**Exercise:** Using the word "cursor" as the filter, copy each matching line from the records.

[User interface change data]
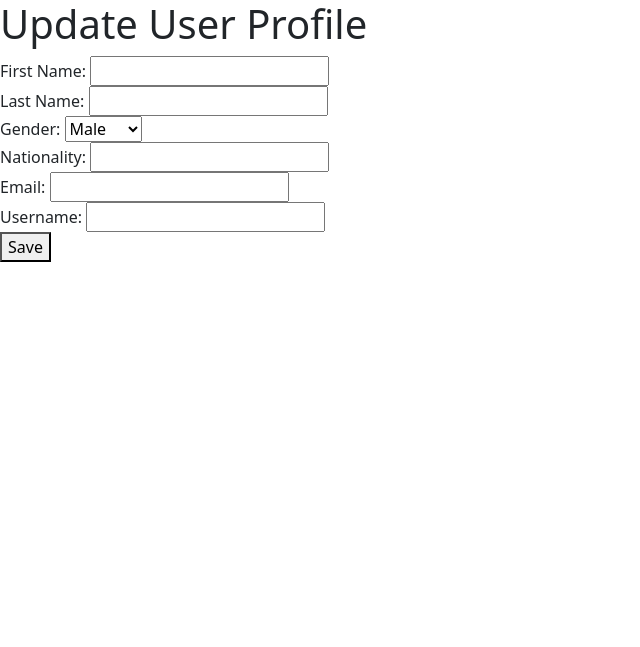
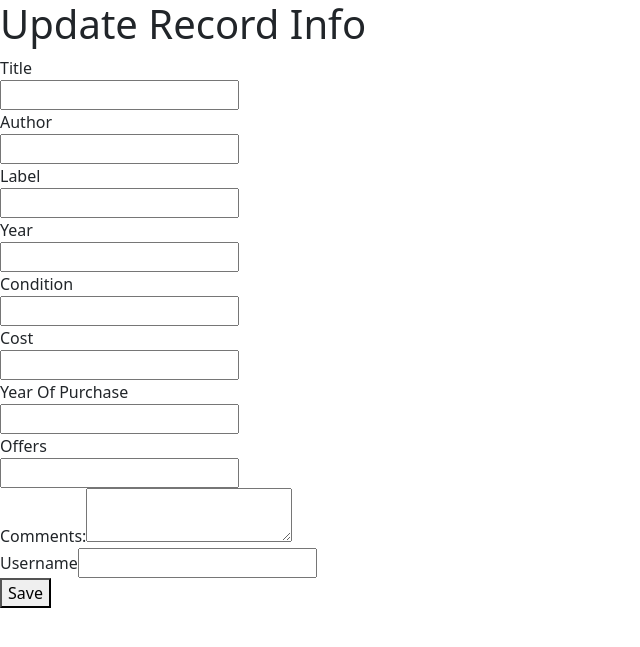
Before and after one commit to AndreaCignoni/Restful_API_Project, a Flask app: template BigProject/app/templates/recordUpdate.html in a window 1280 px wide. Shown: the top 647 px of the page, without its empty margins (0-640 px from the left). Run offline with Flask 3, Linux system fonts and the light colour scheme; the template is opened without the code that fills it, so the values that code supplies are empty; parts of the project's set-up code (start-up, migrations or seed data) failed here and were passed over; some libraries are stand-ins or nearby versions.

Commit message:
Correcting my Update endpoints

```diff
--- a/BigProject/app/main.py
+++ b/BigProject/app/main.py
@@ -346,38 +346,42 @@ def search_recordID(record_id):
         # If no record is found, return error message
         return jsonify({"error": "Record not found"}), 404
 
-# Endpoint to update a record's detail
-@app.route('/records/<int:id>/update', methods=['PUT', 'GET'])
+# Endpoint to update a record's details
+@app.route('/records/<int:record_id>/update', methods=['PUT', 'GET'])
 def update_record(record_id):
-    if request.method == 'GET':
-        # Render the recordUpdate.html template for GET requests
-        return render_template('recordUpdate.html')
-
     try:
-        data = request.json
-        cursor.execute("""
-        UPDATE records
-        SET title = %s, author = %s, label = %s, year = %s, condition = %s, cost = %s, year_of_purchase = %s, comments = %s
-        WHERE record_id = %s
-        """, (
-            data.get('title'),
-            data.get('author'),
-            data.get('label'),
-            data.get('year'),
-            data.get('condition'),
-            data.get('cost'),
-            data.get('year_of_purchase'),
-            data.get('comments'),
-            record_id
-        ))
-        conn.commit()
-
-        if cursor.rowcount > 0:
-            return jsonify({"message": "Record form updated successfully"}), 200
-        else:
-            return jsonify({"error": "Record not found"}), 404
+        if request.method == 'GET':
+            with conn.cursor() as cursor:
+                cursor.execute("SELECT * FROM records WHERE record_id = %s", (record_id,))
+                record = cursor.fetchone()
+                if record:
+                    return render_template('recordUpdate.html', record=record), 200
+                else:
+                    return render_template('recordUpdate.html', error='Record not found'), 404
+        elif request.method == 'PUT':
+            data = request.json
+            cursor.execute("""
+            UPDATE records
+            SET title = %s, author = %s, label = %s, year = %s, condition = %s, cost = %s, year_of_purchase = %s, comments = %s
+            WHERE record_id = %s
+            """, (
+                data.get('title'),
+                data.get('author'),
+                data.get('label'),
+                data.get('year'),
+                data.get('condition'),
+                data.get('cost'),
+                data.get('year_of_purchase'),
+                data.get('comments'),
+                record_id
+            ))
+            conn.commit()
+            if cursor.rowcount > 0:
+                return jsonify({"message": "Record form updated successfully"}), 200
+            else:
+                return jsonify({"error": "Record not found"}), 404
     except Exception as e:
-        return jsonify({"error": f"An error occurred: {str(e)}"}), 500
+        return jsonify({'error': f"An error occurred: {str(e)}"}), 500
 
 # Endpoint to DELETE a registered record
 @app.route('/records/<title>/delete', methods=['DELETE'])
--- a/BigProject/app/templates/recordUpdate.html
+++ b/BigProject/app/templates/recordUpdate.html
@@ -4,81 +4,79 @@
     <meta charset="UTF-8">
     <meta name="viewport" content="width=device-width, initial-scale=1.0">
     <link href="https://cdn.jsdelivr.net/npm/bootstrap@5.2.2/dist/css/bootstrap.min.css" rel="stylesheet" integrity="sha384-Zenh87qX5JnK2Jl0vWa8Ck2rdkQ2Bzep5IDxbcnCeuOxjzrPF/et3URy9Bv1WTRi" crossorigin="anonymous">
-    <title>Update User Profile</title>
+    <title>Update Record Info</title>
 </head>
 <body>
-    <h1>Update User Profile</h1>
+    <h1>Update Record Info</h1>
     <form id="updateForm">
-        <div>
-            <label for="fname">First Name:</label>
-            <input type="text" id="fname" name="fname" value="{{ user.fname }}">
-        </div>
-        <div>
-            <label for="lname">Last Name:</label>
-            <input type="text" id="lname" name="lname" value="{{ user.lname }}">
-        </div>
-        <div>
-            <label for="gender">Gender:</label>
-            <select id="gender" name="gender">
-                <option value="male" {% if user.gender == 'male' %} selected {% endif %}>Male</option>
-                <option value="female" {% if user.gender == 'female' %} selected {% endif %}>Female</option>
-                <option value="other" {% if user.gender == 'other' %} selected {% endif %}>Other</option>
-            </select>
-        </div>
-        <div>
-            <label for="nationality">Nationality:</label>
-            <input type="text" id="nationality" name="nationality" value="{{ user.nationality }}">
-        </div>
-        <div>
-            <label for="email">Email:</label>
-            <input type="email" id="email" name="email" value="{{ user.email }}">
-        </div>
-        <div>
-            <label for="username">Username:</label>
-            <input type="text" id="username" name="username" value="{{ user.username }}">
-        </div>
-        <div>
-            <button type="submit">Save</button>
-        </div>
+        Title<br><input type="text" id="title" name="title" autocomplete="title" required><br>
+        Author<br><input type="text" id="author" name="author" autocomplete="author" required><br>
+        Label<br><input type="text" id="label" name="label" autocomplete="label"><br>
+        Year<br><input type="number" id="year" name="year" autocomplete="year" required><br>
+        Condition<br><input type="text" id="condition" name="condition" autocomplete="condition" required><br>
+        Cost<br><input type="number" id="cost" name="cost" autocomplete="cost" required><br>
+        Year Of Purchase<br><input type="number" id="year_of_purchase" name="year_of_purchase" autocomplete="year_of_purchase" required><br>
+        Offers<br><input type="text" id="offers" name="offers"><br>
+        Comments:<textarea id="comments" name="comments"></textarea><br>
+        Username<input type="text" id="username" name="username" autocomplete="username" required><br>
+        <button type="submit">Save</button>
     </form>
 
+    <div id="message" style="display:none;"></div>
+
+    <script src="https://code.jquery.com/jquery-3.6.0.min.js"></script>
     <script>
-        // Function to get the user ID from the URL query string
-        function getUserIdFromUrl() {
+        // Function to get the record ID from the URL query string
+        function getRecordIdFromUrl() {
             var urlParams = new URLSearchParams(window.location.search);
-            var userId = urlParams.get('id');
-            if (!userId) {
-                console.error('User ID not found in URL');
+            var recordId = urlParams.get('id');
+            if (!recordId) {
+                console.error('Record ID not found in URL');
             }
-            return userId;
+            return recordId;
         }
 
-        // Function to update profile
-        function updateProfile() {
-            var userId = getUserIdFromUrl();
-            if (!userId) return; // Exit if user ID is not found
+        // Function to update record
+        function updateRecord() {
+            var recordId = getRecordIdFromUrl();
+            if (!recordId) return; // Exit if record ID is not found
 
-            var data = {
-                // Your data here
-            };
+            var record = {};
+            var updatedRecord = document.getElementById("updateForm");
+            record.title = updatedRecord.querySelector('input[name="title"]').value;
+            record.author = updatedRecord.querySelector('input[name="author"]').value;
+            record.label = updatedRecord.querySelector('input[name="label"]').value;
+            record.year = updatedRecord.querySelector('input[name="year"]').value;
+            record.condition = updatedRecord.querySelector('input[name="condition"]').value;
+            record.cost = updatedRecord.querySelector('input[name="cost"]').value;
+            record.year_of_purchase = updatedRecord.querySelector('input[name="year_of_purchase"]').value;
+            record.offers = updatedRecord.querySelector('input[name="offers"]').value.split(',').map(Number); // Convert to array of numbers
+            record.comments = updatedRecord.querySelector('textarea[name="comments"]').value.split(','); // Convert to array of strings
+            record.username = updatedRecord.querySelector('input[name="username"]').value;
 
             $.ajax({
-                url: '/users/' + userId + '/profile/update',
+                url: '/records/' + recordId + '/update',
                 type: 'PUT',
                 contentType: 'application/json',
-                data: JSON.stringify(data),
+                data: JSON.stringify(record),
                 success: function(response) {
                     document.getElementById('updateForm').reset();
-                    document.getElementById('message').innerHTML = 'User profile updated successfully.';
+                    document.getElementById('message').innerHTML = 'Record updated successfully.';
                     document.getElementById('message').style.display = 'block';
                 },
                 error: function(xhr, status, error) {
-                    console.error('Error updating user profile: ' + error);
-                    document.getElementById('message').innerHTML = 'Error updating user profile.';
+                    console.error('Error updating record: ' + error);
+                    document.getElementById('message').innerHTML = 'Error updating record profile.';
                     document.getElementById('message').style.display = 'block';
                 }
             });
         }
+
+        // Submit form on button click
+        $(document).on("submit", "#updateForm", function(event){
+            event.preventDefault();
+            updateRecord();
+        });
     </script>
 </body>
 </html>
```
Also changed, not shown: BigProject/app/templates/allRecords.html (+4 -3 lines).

==

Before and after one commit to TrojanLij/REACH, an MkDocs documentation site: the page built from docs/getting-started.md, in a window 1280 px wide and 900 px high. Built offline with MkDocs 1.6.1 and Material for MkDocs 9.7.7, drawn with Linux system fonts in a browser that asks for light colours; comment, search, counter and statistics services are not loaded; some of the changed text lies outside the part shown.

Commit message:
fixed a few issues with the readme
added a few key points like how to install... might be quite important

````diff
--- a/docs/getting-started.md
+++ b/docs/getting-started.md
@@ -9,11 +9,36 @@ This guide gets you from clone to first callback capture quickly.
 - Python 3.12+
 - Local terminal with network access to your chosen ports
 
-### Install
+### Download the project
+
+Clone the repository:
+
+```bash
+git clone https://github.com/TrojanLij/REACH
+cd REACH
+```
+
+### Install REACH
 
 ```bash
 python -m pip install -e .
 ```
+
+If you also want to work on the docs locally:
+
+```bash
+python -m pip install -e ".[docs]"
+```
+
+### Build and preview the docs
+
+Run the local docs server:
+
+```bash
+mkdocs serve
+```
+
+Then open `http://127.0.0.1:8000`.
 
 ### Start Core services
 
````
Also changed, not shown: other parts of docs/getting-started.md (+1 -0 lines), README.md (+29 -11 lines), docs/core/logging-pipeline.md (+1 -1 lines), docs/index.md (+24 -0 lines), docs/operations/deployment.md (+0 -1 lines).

**Task answer:**
-        cursor.execute("""
-        if cursor.rowcount > 0:
+            with conn.cursor() as cursor:
+                cursor.execute("SELECT * FROM records WHERE record_id = %s", (record_id,))
+                record = cursor.fetchone()
+            cursor.execute("""
+            if cursor.rowcount > 0:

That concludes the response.